By Andrew Roth
LANSING – Michigan could restore laws requiring polluters to pay for cleanup of contaminated land and water amid a flurry of efforts by the Legislature’s new Democratic majority to roll back decades of Republican policies.
“I would very much expect that,” said Sen. Mallory McMorrow, D-Royal Oak, the majority whip.
McMorrow added that strengthening the laws would be “instrumental to us as we think about the future of this state and what is going to attract and retain people here.”
“We’re the Great Lakes state, and we have a huge responsibility to that asset in a way that no other state in the country does,” McMorrow said.
Michigan used to have some of the strongest “polluter pay” laws in the country, but those laws were significantly narrowed under former Gov. John Engler in 1995.
“Since 1995, the number of contaminated sites in Michigan has really exploded,” said Sean McBrearty, the legislative and policy director for Clean Water Action, an environmental advocacy group headquartered in East Lansing.
According to the Department of Environment, Great Lakes, and Energy, there are over 24,000 contaminated sites in Michigan, about half of which are “orphan sites” where no responsible party still exists – meaning taxpayers will be responsible for covering the cost of cleaning those sites.
“When we look at this economically, what we’re seeing here is another unaccountable giveaway to irresponsible corporations,” McBrearty said.
“What we need this Legislature to address is to bring back our polluter pay program to ensure that the responsible corporations, not taxpayers, are on the hook for cleaning up contaminated sites moving forward.”
Sen. Jeff Irwin, D-Ann Arbor, introduced a bill in 2021 to reinstate the requirement that polluters restore contaminated areas to standards for residential land use or drinking water.
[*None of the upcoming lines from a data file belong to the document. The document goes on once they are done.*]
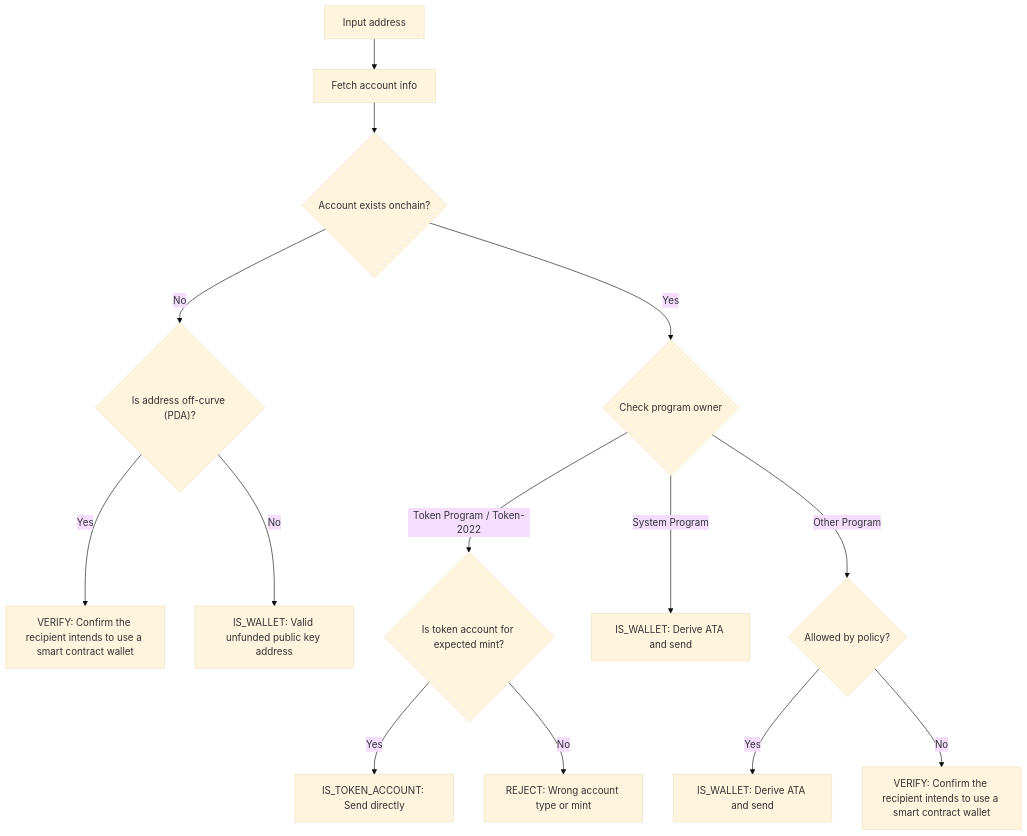
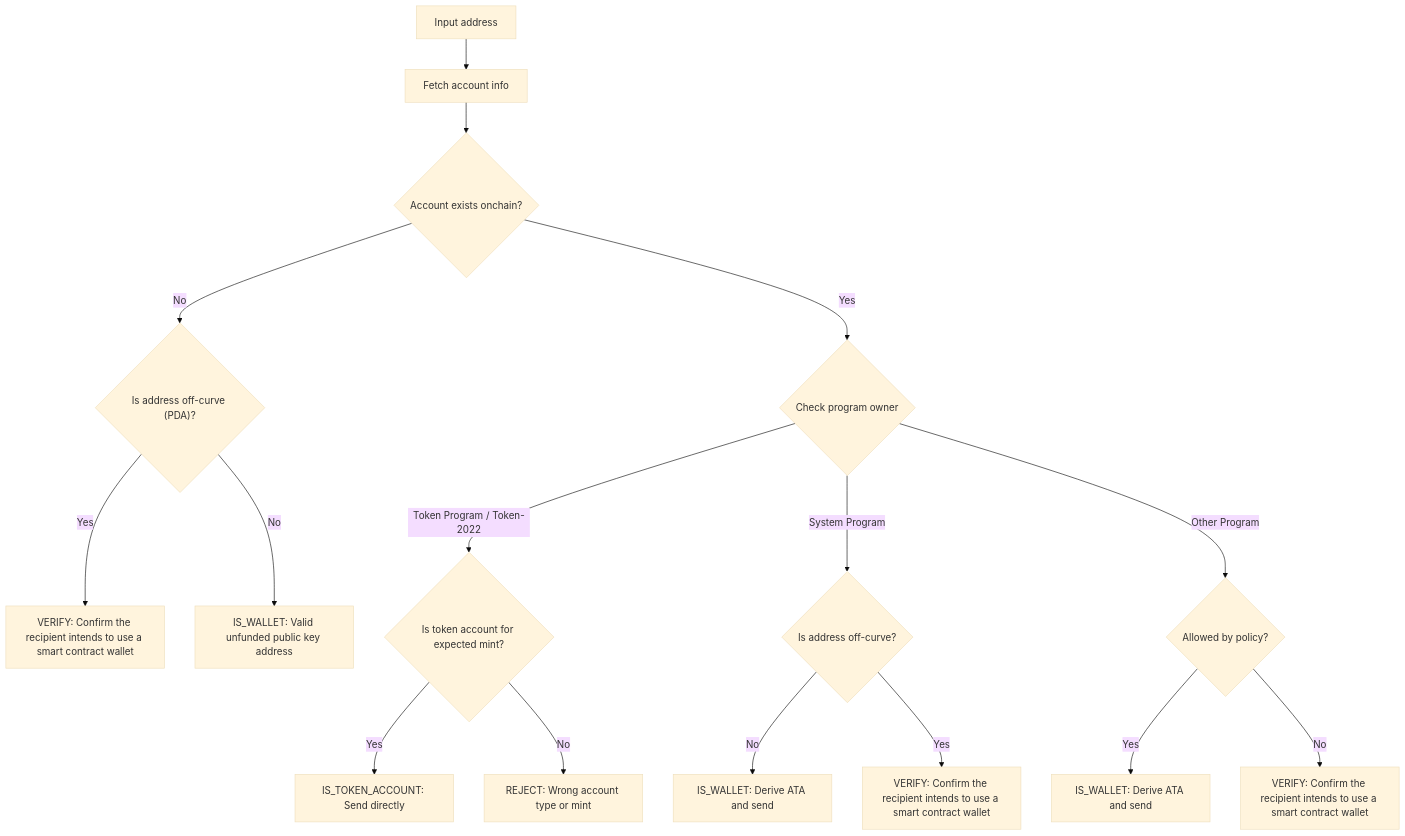
Before and after one commit to solana-foundation/solana-com: the diagram in apps/docs/content/docs/en/payments/send-payments/verify-address.mdx, drawn with Mermaid (base theme). The commit also changed other lines of this file, not shown here.

````diff
--- a/apps/docs/content/docs/en/payments/send-payments/verify-address.mdx
+++ b/apps/docs/content/docs/en/payments/send-payments/verify-address.mdx
@@ -137,26 +137,28 @@
 ```mermaid title="Address Verification Flow"
 flowchart TD
     A["Input address"]
     B["Fetch account info"]
 
     A --> B
     B --> C{"Account exists onchain?"}
 
     %% --- Non-existent account path ---
     C -- "No" --> D{"Is address off-curve (PDA)?"}
     D -- "Yes" --> V1["VERIFY: Confirm the recipient intends to use a smart contract wallet"]
     D -- "No" --> W1["IS_WALLET: Valid unfunded public key address"]
 
     %% --- Existing account path ---
     C -- "Yes" --> F{"Check program owner"}
 
     F -- "Token Program / Token-2022" --> G{"Is token account for expected mint?"}
     G -- "Yes" --> T1["IS_TOKEN_ACCOUNT: Send directly"]
     G -- "No" --> R1["REJECT: Wrong account type or mint"]
 
-    F -- "System Program" --> W2["IS_WALLET: Derive ATA and send"]
+    F -- "System Program" --> H{"Is address off-curve?"}
+    H -- "No" --> W2["IS_WALLET: Derive ATA and send"]
+    H -- "Yes" --> V3["VERIFY: Confirm the recipient intends to use a smart contract wallet"]
 
     F -- "Other Program" --> K{"Allowed by policy?"}
     K -- "Yes" --> W3["IS_WALLET: Derive ATA and send"]
     K -- "No" --> V2["VERIFY: Confirm the recipient intends to use a smart contract wallet"]
 ```
````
The bill stalled in the Republican-controlled Legislature.
But that proposal would have stopped short of fully restoring the previous law. It left out a provision that assigned “joint and several liability” to current and former owners of a contaminated site – meaning both the original polluter and anyone who acquired the mess would be responsible for cleaning it up.
“That is really the crux of the polluter pay law,” McBrearty said. “Democrats across the state, from Gov. Gretchen Whitmer on down, campaigned on making polluters pay to clean up their messes instead of having that fall on taxpayers.
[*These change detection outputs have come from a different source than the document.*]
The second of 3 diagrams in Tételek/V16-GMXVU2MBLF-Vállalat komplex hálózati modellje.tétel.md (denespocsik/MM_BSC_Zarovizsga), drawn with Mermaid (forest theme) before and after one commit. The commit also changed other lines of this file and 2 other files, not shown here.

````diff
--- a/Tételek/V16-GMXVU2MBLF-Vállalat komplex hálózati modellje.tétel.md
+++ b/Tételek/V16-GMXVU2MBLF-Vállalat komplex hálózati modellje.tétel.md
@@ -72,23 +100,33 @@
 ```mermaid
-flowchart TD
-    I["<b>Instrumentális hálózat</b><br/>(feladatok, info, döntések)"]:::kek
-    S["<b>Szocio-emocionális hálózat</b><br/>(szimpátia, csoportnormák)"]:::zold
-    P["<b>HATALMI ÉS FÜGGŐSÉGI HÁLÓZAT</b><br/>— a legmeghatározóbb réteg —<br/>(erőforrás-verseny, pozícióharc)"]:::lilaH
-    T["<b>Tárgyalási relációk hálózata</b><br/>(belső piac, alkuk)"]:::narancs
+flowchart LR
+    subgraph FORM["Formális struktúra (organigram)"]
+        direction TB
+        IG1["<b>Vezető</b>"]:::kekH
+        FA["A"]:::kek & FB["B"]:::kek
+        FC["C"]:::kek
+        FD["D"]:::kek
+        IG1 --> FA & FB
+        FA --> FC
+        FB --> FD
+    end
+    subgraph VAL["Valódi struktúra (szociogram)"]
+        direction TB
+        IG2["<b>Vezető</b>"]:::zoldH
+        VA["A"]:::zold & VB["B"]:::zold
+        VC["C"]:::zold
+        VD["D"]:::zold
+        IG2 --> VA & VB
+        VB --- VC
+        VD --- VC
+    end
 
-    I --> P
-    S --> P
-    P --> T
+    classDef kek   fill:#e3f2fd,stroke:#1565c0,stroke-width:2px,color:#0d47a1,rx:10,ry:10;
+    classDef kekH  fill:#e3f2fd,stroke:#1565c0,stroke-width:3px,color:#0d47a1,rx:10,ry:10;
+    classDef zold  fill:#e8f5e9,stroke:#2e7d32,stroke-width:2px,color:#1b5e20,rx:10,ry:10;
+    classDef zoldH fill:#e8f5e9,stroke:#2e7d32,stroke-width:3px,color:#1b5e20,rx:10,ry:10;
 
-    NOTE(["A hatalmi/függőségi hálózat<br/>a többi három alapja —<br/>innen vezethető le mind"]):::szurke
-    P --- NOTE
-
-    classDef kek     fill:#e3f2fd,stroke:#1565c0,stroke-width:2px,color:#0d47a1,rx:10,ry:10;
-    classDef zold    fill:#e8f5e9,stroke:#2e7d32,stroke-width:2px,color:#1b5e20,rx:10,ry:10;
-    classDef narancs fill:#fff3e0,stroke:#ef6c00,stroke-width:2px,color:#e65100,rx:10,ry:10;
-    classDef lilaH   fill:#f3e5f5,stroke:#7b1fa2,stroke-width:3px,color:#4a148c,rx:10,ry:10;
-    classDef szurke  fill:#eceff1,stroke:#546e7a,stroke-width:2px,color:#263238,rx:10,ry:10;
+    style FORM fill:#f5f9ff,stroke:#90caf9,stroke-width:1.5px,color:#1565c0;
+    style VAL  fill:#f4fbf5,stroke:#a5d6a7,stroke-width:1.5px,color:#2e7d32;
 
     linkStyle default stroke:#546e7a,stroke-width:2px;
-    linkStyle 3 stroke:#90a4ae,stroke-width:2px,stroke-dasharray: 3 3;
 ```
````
“Now is the perfect opportunity for them to stand up for what they promised Michigan voters,” McBrearty said.
Irwin said the provision was viewed as a “non-starter” when Republicans held the majority, but could be possible with Democrats in charge.
“Obviously, I can dust off what we had introduced in the past and put that in right away,” Irwin said, but prefers to introduce a new version of the legislation “after a new conversation around what’s possible in this new environment.”
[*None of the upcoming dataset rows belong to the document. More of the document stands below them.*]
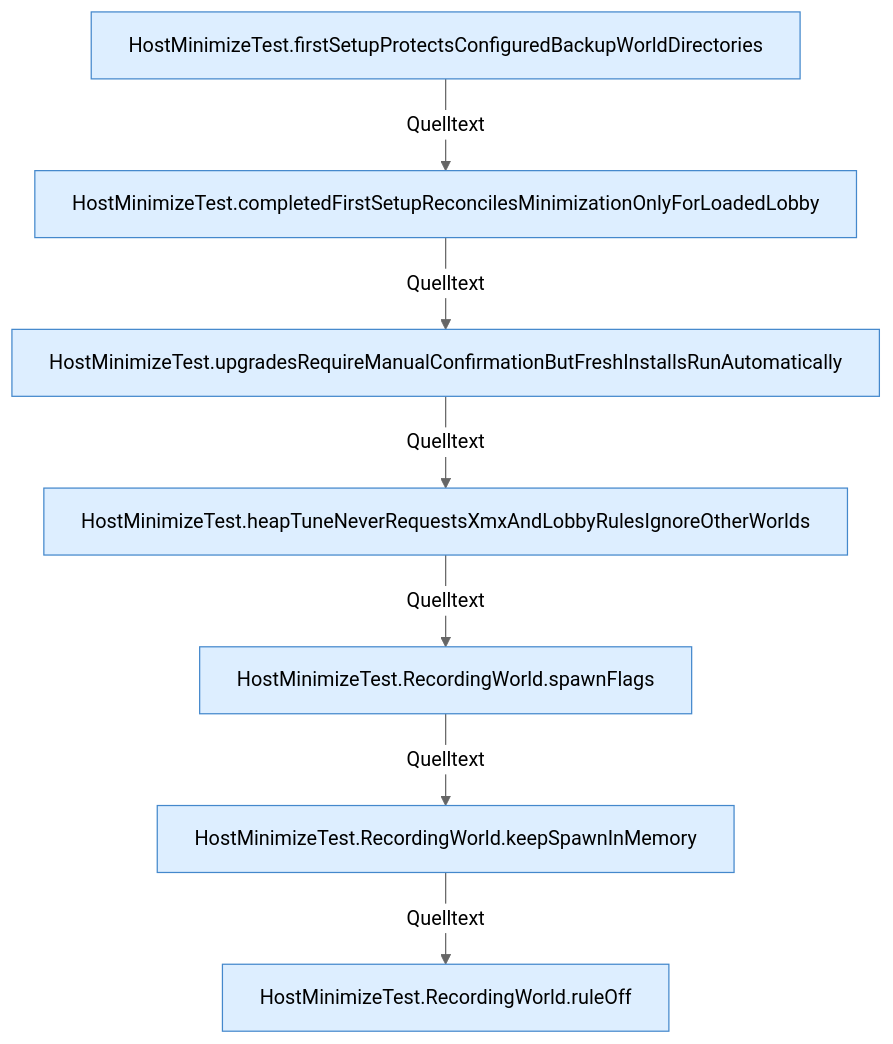
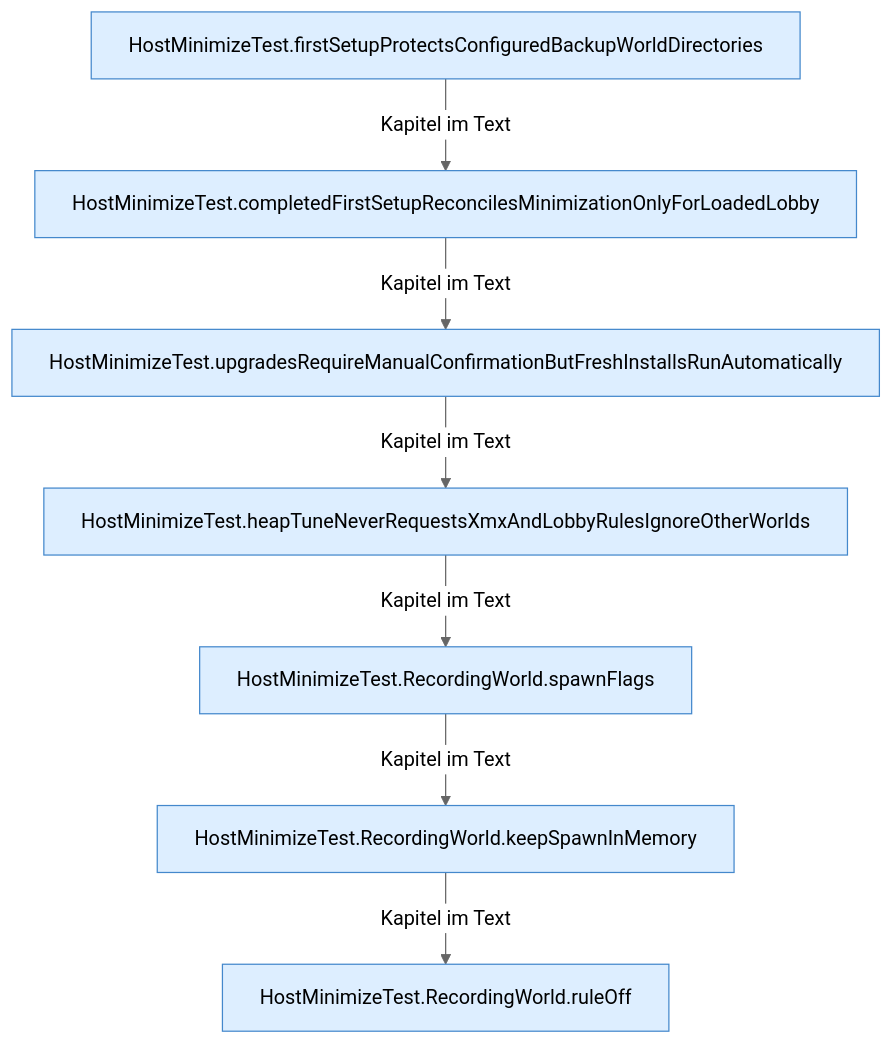
Before and after one commit to PrinceDiamant/minecraft-serverhoster-plugin: the diagram in HostMinimizeTest.Teil2.md, drawn with Mermaid (neutral theme). The commit also changed other lines of this file and 2005 other files, not shown here.

````diff
--- a/HostMinimizeTest.Teil2.md
+++ b/HostMinimizeTest.Teil2.md
@@ -5,18 +5,18 @@
 ```mermaid
 flowchart TD
   n1["HostMinimizeTest.firstSetupProtectsConfiguredBackupWorldDirectories"]:::internal-link
   n2["HostMinimizeTest.completedFirstSetupReconcilesMinimizationOnlyForLoadedLobby"]:::internal-link
   n3["HostMinimizeTest.upgradesRequireManualConfirmationButFreshInstallsRunAutomatically"]:::internal-link
   n4["HostMinimizeTest.heapTuneNeverRequestsXmxAndLobbyRulesIgnoreOtherWorlds"]:::internal-link
   n5["HostMinimizeTest.RecordingWorld.spawnFlags"]:::internal-link
   n6["HostMinimizeTest.RecordingWorld.keepSpawnInMemory"]:::internal-link
   n7["HostMinimizeTest.RecordingWorld.ruleOff"]:::internal-link
-  n1 -->|"Quelltext"| n2
-  n2 -->|"Quelltext"| n3
-  n3 -->|"Quelltext"| n4
-  n4 -->|"Quelltext"| n5
-  n5 -->|"Quelltext"| n6
-  n6 -->|"Quelltext"| n7
+  n1 -->|"Kapitel im Text"| n2
+  n2 -->|"Kapitel im Text"| n3
+  n3 -->|"Kapitel im Text"| n4
+  n4 -->|"Kapitel im Text"| n5
+  n5 -->|"Kapitel im Text"| n6
+  n6 -->|"Kapitel im Text"| n7
   classDef internal-link fill:#ddeeff,stroke:#4488cc
   classDef befund fill:#f88
 ```
````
Irwin added that discussions about what to include in the bill are ongoing, including the fact that many contamianted sites pose a public health risk.
“My sincere hope is that now, those of us in the Legislature can sit down with stakeholders, the environmental community, industry and the governor’s office to hammer out some improvements,” Irwin said.
Currently, the process of forcing a polluter to pay for cleanup must go through the legal system, which can take years to play out.
McBrearty said, “The concern is that we have such a large backlog of over 24,000 contaminated sites, located in all 83 counties across the state. Imagine the amount of time it would take, and resources, for the state to sue every company individually.”
Attorney General Dana Nessel’s office said in a statement that while Nessel has not reviewed specific legislation, she has “long been a proponent for fairer polluter pay laws.”
“When corporations release dangerous chemicals into our air, water and soil, they should be responsible for any cleanup instead of leaving the bill to the taxpayers,” Nessel’s office said.
Andrew Roth reports for Capital News Service